[Work instructions]:
Copy out each line below containing "assessment".

Start of Data provided

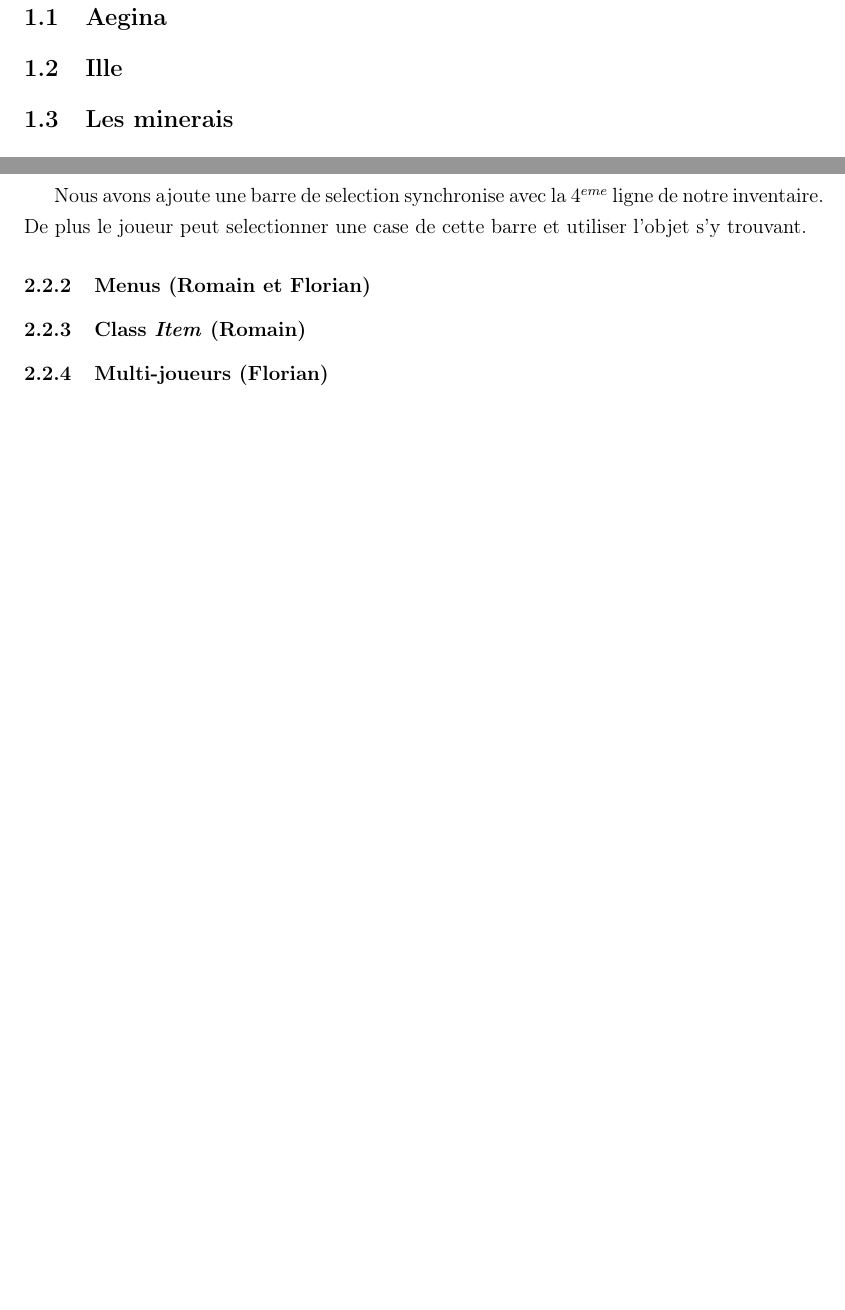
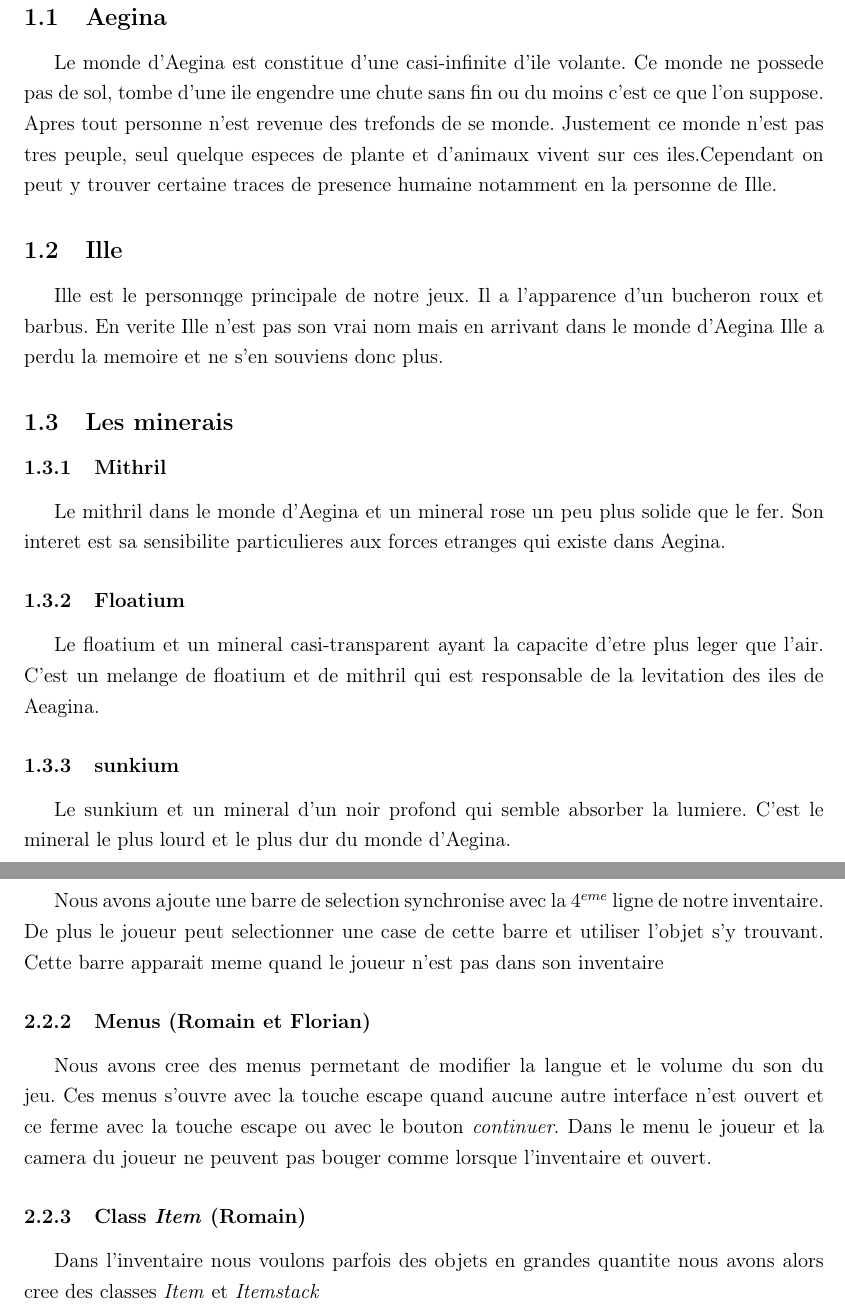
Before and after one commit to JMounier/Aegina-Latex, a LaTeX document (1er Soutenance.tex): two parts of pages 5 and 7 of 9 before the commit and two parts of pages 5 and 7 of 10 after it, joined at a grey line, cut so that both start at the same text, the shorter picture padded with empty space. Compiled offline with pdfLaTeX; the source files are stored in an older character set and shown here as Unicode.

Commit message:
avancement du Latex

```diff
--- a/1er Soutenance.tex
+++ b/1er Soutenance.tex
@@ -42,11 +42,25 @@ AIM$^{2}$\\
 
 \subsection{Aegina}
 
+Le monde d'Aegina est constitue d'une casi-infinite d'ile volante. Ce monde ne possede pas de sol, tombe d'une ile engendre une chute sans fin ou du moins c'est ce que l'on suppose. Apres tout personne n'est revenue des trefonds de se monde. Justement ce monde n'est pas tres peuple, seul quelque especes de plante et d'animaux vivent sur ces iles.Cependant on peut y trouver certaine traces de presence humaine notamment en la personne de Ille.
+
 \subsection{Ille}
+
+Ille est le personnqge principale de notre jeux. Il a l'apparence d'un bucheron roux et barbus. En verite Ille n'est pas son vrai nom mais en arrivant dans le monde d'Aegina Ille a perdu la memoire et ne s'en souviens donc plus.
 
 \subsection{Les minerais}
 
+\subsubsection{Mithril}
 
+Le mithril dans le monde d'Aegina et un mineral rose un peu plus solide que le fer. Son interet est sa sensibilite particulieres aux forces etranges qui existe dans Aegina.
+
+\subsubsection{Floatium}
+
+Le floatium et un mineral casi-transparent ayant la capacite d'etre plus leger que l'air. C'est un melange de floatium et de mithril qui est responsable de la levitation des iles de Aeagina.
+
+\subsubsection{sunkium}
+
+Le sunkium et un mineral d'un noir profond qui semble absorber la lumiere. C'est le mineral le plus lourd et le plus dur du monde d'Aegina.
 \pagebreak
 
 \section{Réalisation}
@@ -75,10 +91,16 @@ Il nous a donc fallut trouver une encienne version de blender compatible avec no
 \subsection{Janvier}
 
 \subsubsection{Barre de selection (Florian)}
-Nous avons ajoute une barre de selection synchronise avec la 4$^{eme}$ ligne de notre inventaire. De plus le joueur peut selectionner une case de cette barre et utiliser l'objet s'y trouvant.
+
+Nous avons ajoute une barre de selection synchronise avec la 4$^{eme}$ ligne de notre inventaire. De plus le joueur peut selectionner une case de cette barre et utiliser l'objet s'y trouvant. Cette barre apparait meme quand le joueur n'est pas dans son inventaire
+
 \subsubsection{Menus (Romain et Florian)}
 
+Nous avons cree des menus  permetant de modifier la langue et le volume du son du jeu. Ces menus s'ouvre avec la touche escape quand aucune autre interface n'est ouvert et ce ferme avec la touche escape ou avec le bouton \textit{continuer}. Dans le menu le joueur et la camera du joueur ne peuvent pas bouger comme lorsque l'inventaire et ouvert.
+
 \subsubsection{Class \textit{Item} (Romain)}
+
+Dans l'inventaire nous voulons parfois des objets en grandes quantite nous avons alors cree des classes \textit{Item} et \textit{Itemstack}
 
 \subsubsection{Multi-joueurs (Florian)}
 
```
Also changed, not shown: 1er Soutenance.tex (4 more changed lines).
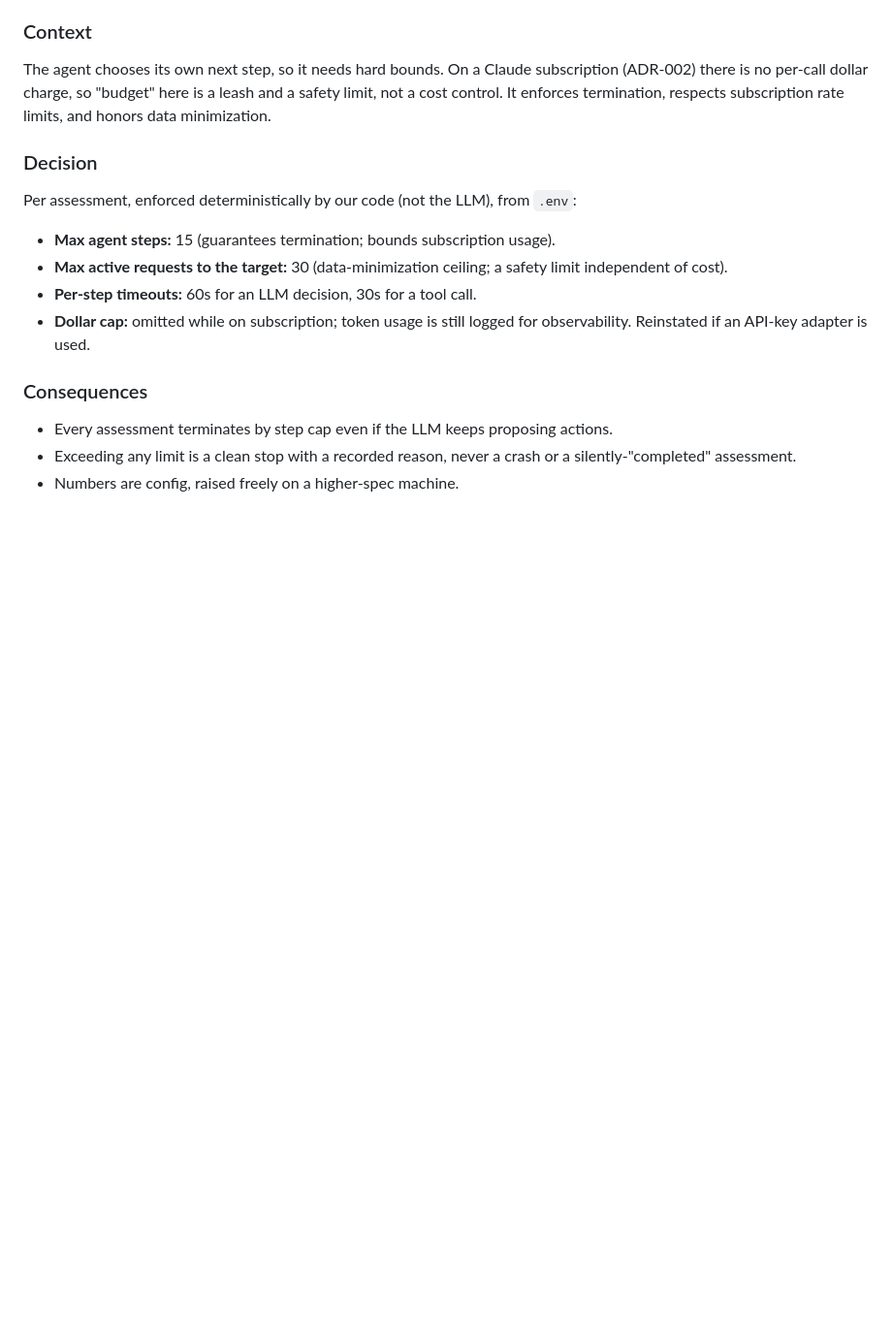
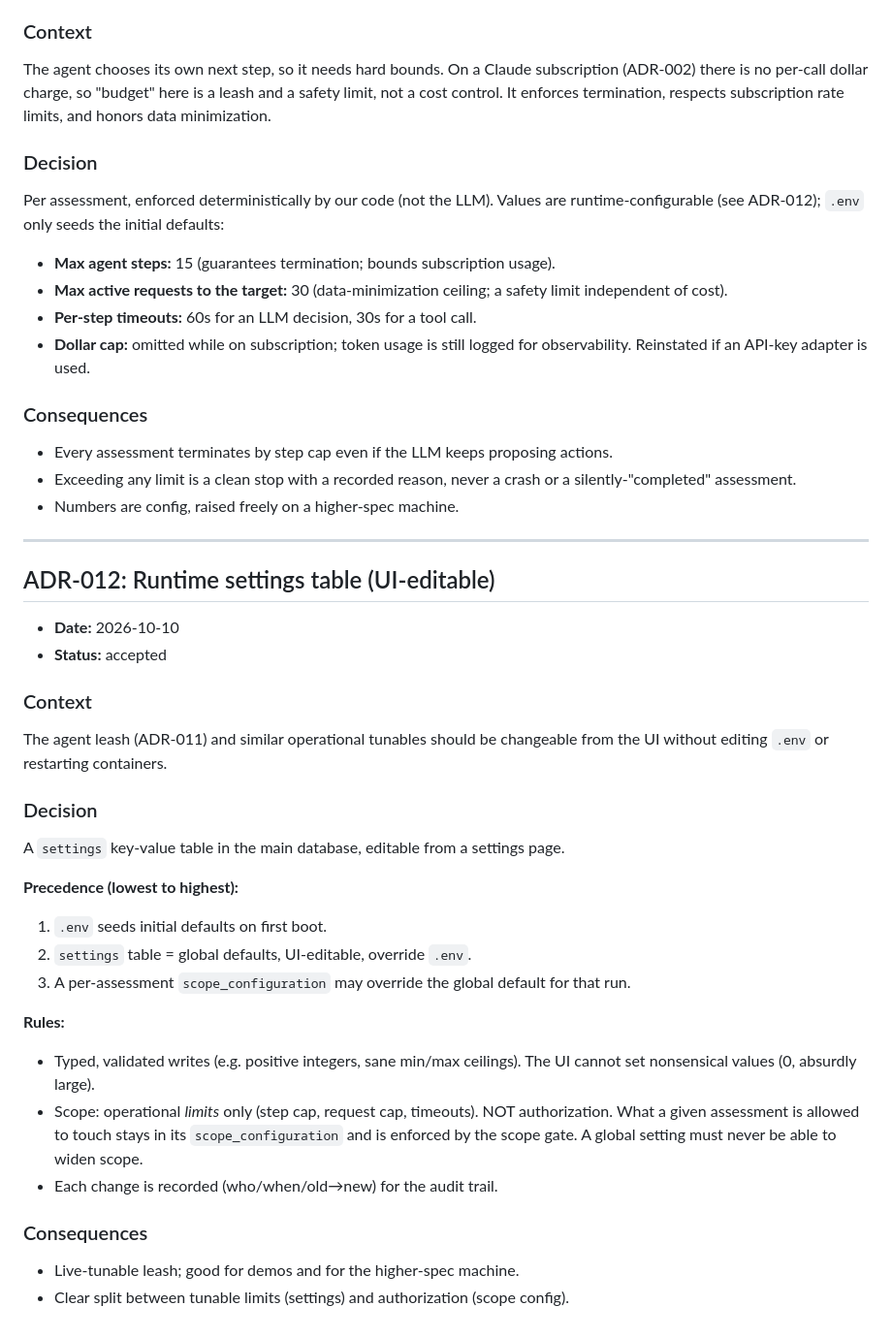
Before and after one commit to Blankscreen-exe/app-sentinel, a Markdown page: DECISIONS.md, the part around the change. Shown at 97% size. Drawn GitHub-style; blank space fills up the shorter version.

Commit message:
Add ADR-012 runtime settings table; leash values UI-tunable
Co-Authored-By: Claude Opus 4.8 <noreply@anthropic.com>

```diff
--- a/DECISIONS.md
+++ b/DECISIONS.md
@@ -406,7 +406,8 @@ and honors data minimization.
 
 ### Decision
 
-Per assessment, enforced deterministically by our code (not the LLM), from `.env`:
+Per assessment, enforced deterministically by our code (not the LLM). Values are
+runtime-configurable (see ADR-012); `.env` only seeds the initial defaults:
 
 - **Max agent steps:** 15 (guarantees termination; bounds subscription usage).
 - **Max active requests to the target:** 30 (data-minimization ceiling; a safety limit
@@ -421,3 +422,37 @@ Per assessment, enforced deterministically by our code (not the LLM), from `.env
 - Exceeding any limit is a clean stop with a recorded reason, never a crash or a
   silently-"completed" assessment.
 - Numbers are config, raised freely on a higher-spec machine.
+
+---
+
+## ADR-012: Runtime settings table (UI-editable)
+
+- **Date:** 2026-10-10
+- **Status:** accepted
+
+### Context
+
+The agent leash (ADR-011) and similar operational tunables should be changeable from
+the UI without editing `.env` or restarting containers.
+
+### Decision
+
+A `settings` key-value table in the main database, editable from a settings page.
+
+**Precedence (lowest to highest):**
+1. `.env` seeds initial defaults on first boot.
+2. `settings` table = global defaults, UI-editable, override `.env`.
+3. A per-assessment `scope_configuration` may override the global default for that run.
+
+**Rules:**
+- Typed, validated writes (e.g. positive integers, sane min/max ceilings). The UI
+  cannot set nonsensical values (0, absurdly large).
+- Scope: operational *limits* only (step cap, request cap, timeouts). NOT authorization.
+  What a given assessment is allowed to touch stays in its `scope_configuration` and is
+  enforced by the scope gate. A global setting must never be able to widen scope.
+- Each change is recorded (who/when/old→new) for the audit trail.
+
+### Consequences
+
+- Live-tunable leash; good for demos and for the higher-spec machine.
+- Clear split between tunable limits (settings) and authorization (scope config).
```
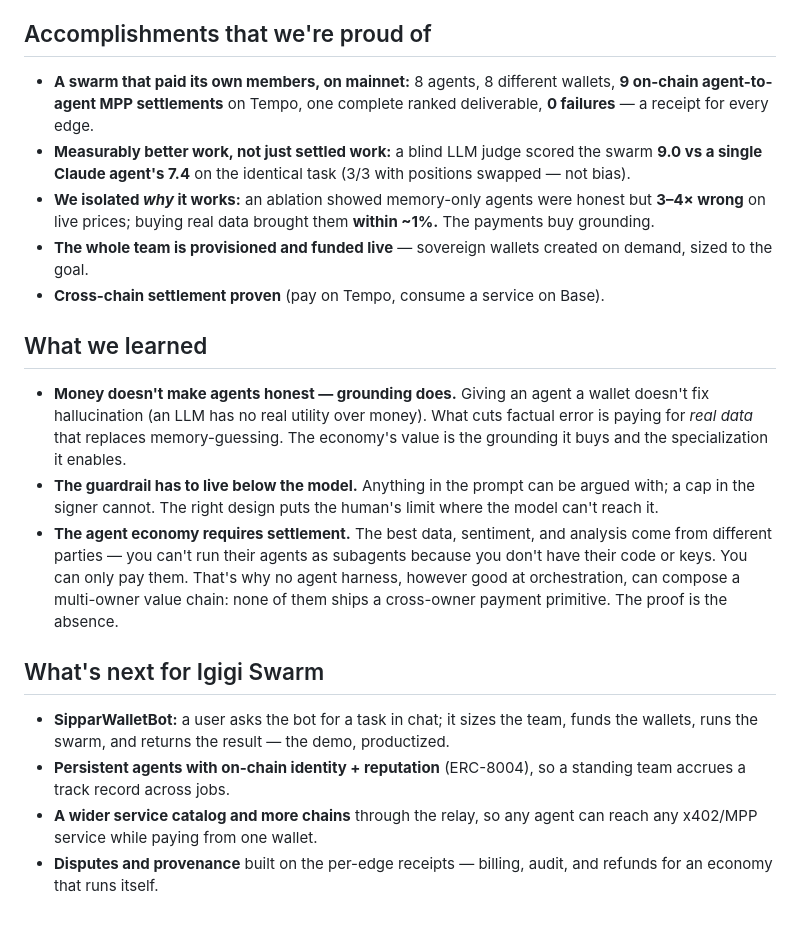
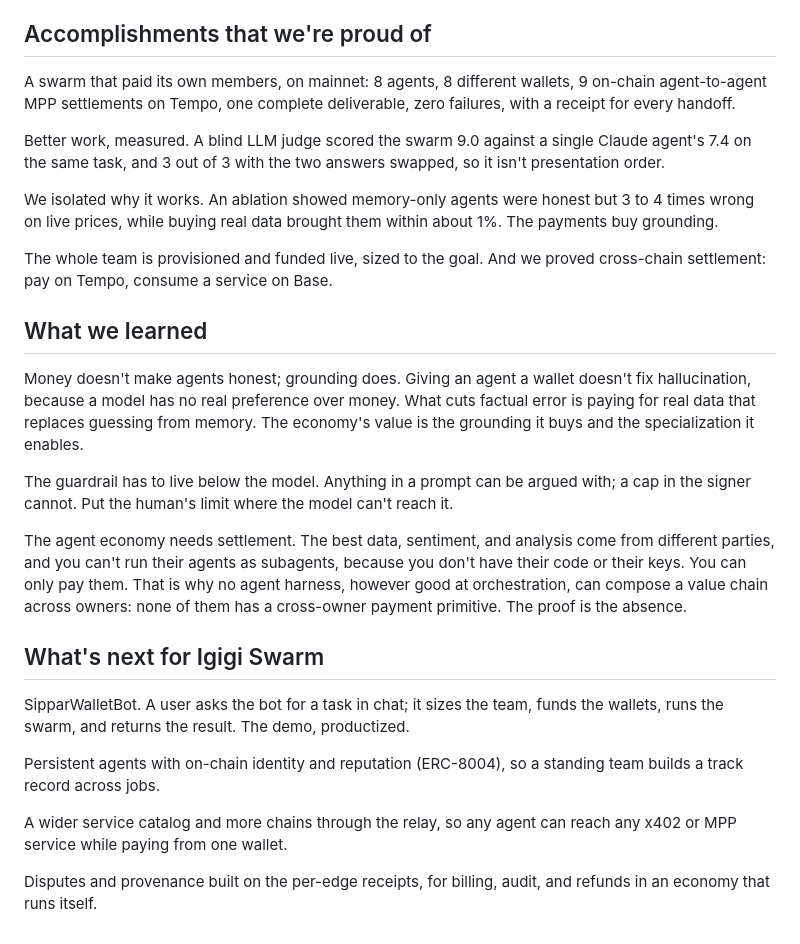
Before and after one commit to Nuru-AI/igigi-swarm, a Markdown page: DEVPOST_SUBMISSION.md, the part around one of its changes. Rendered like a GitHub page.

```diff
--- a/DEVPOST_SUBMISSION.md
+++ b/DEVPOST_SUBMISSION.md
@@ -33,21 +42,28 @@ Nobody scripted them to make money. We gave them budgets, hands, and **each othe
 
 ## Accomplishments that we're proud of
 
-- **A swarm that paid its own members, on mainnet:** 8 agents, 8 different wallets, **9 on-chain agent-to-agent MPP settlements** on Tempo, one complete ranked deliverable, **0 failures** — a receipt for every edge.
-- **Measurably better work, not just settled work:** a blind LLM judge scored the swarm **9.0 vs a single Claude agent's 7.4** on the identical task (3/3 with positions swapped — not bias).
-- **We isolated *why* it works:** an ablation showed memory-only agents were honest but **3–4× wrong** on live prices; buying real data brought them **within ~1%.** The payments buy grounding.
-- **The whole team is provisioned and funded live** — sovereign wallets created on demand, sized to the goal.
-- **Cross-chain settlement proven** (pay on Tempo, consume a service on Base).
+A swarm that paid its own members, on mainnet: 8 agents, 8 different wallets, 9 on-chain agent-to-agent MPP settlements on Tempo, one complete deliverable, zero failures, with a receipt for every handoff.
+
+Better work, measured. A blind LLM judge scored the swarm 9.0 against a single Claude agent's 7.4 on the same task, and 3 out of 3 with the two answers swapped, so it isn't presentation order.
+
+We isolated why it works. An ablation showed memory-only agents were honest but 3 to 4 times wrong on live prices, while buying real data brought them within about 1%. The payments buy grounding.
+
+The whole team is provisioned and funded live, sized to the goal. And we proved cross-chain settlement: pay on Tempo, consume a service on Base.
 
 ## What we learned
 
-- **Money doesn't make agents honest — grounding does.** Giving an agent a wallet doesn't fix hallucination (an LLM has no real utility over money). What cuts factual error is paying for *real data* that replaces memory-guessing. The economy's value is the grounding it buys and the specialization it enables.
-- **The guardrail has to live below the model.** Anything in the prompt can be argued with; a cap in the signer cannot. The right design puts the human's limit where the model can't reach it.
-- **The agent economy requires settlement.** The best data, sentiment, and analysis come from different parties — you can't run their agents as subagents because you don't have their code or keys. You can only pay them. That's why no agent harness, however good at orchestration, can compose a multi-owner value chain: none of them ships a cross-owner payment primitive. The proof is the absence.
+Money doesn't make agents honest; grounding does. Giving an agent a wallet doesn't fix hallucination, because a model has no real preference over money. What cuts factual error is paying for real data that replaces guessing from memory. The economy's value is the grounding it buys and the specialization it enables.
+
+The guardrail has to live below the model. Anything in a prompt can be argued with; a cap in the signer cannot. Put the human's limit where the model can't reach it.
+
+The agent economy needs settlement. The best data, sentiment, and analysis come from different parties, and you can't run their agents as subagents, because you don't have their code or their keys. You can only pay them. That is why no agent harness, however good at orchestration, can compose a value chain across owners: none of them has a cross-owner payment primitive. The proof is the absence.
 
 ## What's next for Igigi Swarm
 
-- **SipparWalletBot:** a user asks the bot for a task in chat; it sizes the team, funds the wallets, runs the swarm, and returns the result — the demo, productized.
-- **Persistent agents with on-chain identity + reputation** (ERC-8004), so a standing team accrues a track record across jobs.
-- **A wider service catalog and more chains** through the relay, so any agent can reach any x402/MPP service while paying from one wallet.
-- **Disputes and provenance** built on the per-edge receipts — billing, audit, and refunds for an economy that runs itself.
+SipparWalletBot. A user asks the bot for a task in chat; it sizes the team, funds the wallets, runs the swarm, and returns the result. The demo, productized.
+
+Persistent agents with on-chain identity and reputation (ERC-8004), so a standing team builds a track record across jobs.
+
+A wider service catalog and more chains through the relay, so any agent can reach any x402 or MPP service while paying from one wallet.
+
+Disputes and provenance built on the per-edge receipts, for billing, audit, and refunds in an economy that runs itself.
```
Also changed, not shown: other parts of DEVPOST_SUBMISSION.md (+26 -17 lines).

End of Data provided

[Result]:
-Per assessment, enforced deterministically by our code (not the LLM), from `.env`:
+Per assessment, enforced deterministically by our code (not the LLM). Values are
@@ -421,3 +422,37 @@ Per assessment, enforced deterministically by our code (not the LLM), from `.env
   silently-"completed" assessment.
+3. A per-assessment `scope_configuration` may override the global default for that run.
+  What a given assessment is allowed to touch stays in its `scope_configuration` and is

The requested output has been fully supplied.